[Records from a data collection]

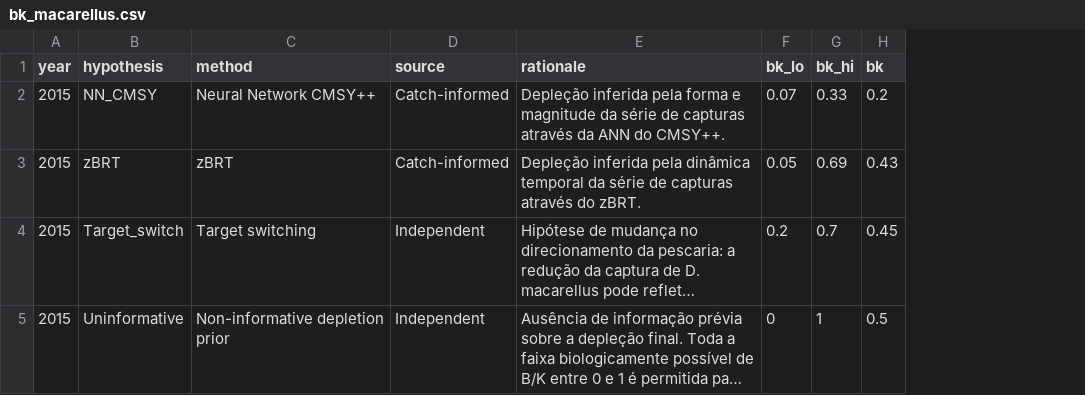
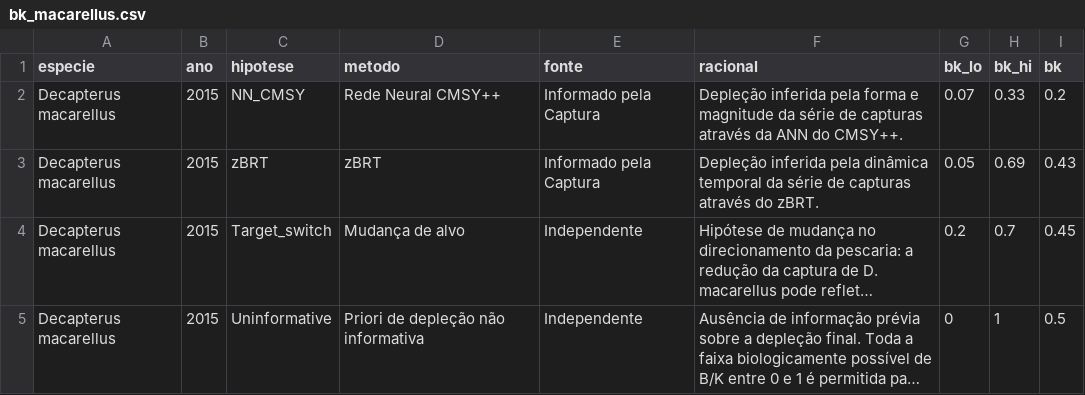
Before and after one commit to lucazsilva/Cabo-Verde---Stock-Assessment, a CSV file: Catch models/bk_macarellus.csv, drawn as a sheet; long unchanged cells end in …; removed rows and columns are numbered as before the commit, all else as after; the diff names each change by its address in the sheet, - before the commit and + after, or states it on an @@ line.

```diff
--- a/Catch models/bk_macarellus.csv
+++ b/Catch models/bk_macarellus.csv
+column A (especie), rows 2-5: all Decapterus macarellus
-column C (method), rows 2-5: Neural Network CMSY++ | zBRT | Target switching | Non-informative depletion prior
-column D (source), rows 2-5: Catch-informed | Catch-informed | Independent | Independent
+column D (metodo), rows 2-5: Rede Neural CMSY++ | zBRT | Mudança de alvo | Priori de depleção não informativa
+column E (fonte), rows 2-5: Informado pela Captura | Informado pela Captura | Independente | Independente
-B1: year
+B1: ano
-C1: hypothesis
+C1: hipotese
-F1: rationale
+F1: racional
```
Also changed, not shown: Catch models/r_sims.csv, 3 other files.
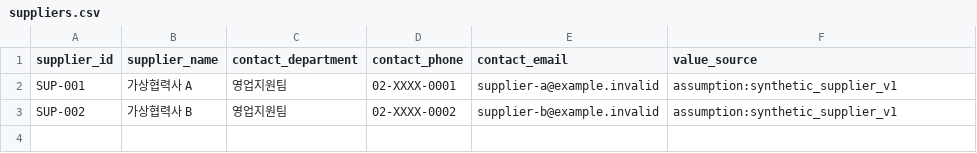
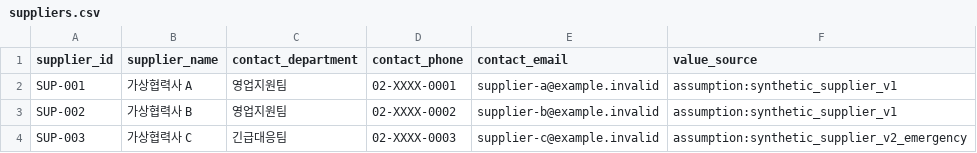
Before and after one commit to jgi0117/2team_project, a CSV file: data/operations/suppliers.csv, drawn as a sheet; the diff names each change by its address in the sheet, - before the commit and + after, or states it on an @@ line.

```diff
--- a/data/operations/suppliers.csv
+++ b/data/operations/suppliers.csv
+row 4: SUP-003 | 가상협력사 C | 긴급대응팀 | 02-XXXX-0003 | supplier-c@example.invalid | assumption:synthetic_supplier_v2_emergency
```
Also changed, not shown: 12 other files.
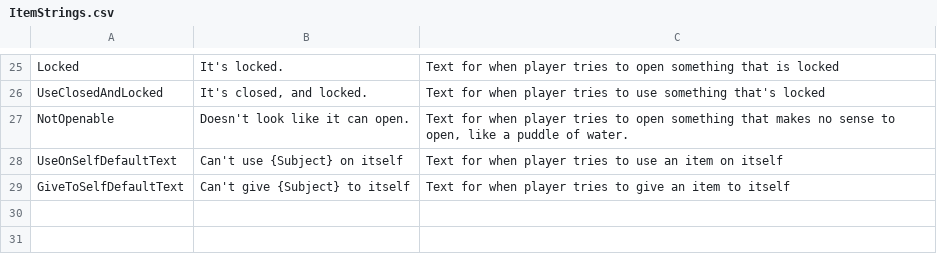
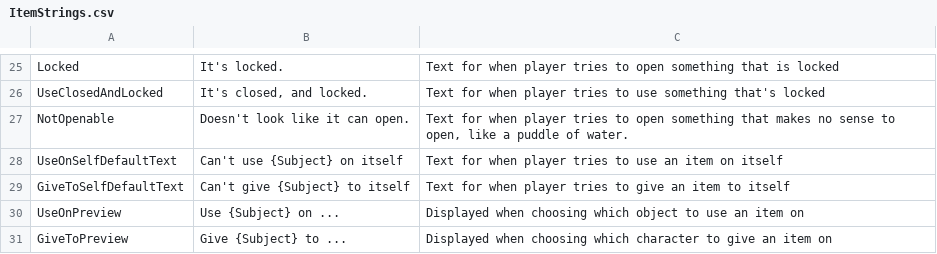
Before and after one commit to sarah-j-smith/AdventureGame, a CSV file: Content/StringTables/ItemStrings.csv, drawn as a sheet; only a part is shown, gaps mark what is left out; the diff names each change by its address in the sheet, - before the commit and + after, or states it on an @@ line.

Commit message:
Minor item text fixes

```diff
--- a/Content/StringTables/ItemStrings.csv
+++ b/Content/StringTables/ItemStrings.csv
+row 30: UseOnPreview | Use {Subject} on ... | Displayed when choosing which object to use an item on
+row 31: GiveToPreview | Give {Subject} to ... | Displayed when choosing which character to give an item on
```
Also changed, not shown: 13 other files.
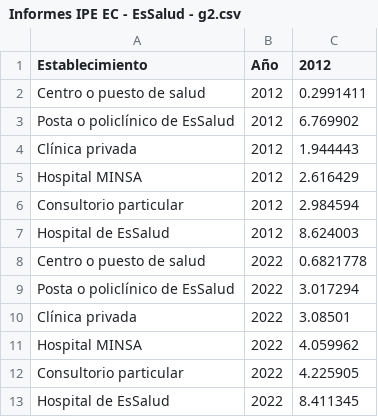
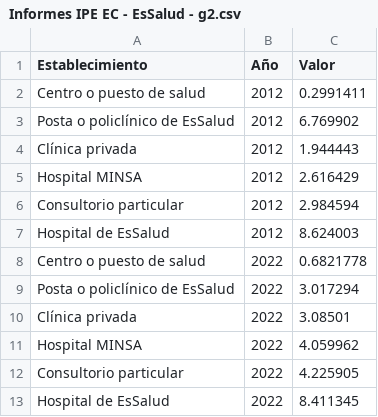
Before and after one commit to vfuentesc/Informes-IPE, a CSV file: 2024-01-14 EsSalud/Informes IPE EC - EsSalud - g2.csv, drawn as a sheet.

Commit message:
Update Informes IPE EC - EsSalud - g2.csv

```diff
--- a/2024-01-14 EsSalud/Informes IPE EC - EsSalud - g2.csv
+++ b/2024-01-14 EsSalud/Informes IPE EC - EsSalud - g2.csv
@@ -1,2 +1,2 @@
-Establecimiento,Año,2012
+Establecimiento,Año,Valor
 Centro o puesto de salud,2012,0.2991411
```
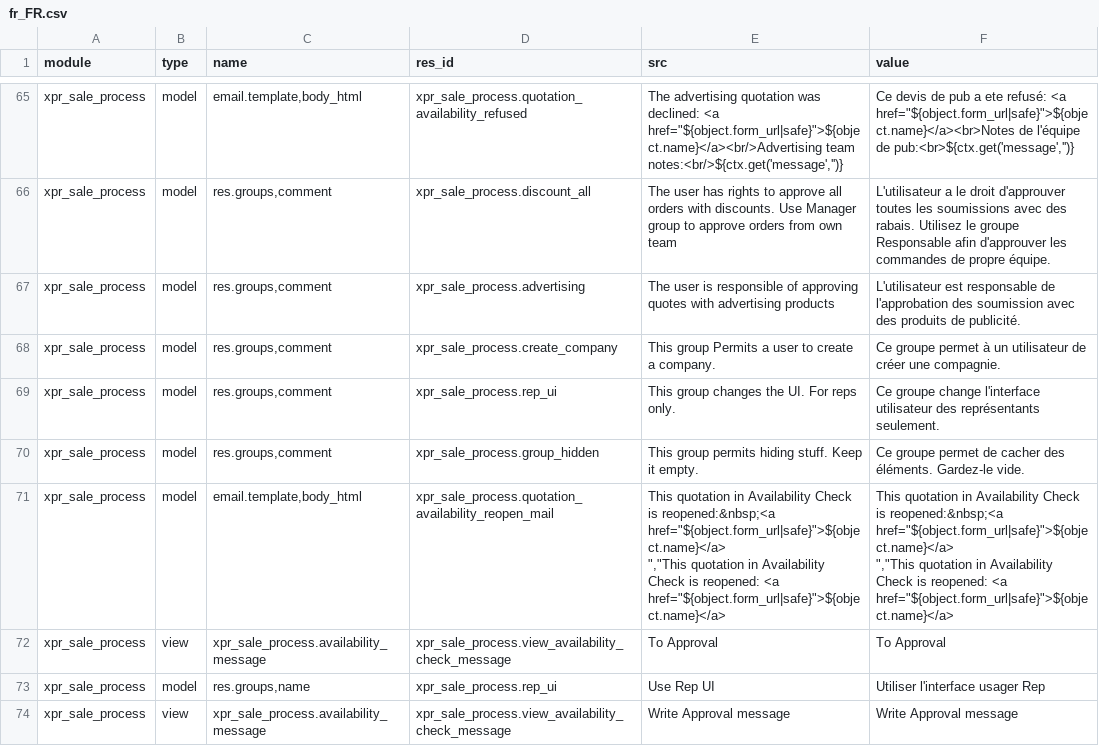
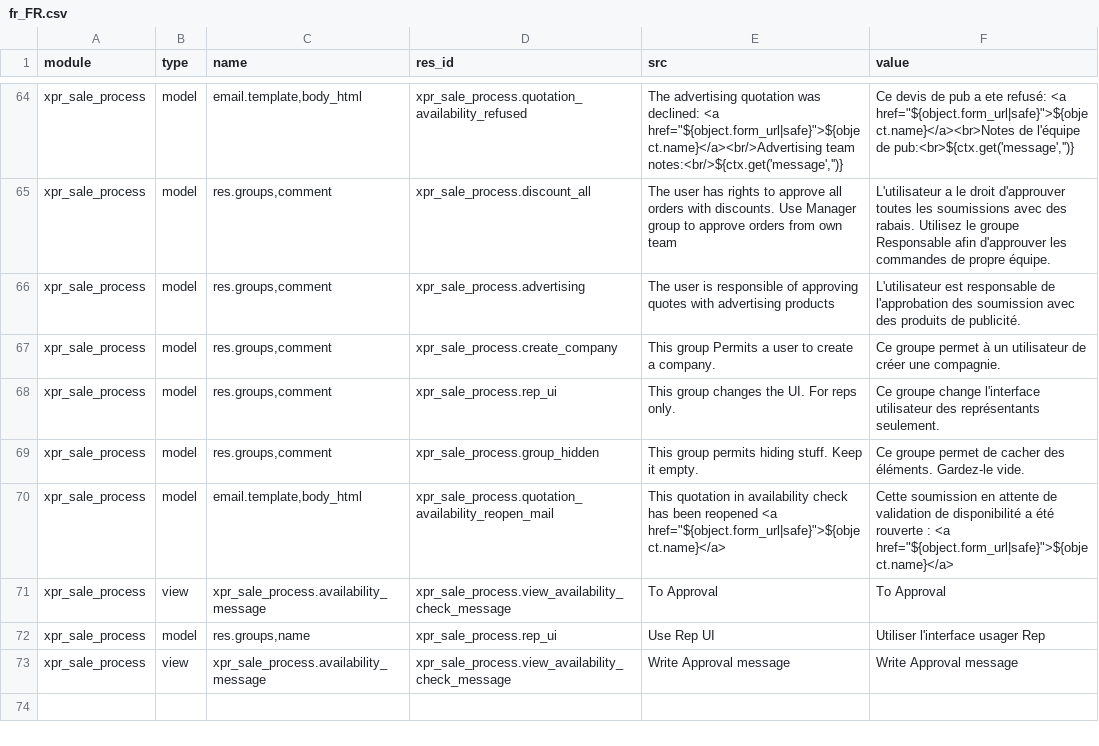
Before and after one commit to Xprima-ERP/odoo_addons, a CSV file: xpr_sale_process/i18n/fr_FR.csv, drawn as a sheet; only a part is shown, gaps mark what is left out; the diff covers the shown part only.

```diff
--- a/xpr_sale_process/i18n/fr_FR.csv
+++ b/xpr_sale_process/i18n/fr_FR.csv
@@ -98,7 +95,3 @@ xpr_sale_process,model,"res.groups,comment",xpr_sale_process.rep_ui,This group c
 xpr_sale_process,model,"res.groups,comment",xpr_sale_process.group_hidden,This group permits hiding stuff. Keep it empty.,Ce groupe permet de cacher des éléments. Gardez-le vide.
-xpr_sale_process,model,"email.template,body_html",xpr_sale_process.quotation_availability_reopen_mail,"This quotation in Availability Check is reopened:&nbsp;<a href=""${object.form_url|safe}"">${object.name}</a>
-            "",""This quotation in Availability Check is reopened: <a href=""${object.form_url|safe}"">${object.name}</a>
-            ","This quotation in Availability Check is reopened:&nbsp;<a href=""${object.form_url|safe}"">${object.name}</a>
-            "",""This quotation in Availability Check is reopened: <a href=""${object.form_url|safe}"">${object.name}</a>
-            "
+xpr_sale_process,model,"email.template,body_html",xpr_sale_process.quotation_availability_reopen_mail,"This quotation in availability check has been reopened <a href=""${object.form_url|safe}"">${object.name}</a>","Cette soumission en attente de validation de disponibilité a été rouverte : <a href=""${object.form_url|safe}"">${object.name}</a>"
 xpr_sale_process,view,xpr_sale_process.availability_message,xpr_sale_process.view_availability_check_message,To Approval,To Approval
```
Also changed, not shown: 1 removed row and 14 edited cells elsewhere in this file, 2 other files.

Work instructions =
Each entry above must be set down word for word; none of its pictures belong in the copy.

Output of the task =
Before and after one commit to lucazsilva/Cabo-Verde---Stock-Assessment, a CSV file: Catch models/bk_macarellus.csv, drawn as a sheet; long unchanged cells end in …; removed rows and columns are numbered as before the commit, all else as after; the diff names each change by its address in the sheet, - before the commit and + after, or states it on an @@ line.

```diff
--- a/Catch models/bk_macarellus.csv
+++ b/Catch models/bk_macarellus.csv
+column A (especie), rows 2-5: all Decapterus macarellus
-column C (method), rows 2-5: Neural Network CMSY++ | zBRT | Target switching | Non-informative depletion prior
-column D (source), rows 2-5: Catch-informed | Catch-informed | Independent | Independent
+column D (metodo), rows 2-5: Rede Neural CMSY++ | zBRT | Mudança de alvo | Priori de depleção não informativa
+column E (fonte), rows 2-5: Informado pela Captura | Informado pela Captura | Independente | Independente
-B1: year
+B1: ano
-C1: hypothesis
+C1: hipotese
-F1: rationale
+F1: racional
```
Also changed, not shown: Catch models/r_sims.csv, 3 other files.
Before and after one commit to jgi0117/2team_project, a CSV file: data/operations/suppliers.csv, drawn as a sheet; the diff names each change by its address in the sheet, - before the commit and + after, or states it on an @@ line.

```diff
--- a/data/operations/suppliers.csv
+++ b/data/operations/suppliers.csv
+row 4: SUP-003 | 가상협력사 C | 긴급대응팀 | 02-XXXX-0003 | supplier-c@example.invalid | assumption:synthetic_supplier_v2_emergency
```
Also changed, not shown: 12 other files.
Before and after one commit to sarah-j-smith/AdventureGame, a CSV file: Content/StringTables/ItemStrings.csv, drawn as a sheet; only a part is shown, gaps mark what is left out; the diff names each change by its address in the sheet, - before the commit and + after, or states it on an @@ line.

Commit message:
Minor item text fixes

```diff
--- a/Content/StringTables/ItemStrings.csv
+++ b/Content/StringTables/ItemStrings.csv
+row 30: UseOnPreview | Use {Subject} on ... | Displayed when choosing which object to use an item on
+row 31: GiveToPreview | Give {Subject} to ... | Displayed when choosing which character to give an item on
```
Also changed, not shown: 13 other files.
Before and after one commit to vfuentesc/Informes-IPE, a CSV file: 2024-01-14 EsSalud/Informes IPE EC - EsSalud - g2.csv, drawn as a sheet.

Commit message:
Update Informes IPE EC - EsSalud - g2.csv

```diff
--- a/2024-01-14 EsSalud/Informes IPE EC - EsSalud - g2.csv
+++ b/2024-01-14 EsSalud/Informes IPE EC - EsSalud - g2.csv
@@ -1,2 +1,2 @@
-Establecimiento,Año,2012
+Establecimiento,Año,Valor
 Centro o puesto de salud,2012,0.2991411
```
Before and after one commit to Xprima-ERP/odoo_addons, a CSV file: xpr_sale_process/i18n/fr_FR.csv, drawn as a sheet; only a part is shown, gaps mark what is left out; the diff covers the shown part only.

```diff
--- a/xpr_sale_process/i18n/fr_FR.csv
+++ b/xpr_sale_process/i18n/fr_FR.csv
@@ -98,7 +95,3 @@ xpr_sale_process,model,"res.groups,comment",xpr_sale_process.rep_ui,This group c
 xpr_sale_process,model,"res.groups,comment",xpr_sale_process.group_hidden,This group permits hiding stuff. Keep it empty.,Ce groupe permet de cacher des éléments. Gardez-le vide.
-xpr_sale_process,model,"email.template,body_html",xpr_sale_process.quotation_availability_reopen_mail,"This quotation in Availability Check is reopened:&nbsp;<a href=""${object.form_url|safe}"">${object.name}</a>
-            "",""This quotation in Availability Check is reopened: <a href=""${object.form_url|safe}"">${object.name}</a>
-            ","This quotation in Availability Check is reopened:&nbsp;<a href=""${object.form_url|safe}"">${object.name}</a>
-            "",""This quotation in Availability Check is reopened: <a href=""${object.form_url|safe}"">${object.name}</a>
-            "
+xpr_sale_process,model,"email.template,body_html",xpr_sale_process.quotation_availability_reopen_mail,"This quotation in availability check has been reopened <a href=""${object.form_url|safe}"">${object.name}</a>","Cette soumission en attente de validation de disponibilité a été rouverte : <a href=""${object.form_url|safe}"">${object.name}</a>"
 xpr_sale_process,view,xpr_sale_process.availability_message,xpr_sale_process.view_availability_check_message,To Approval,To Approval
```
Also changed, not shown: 1 removed row and 14 edited cells elsewhere in this file, 2 other files.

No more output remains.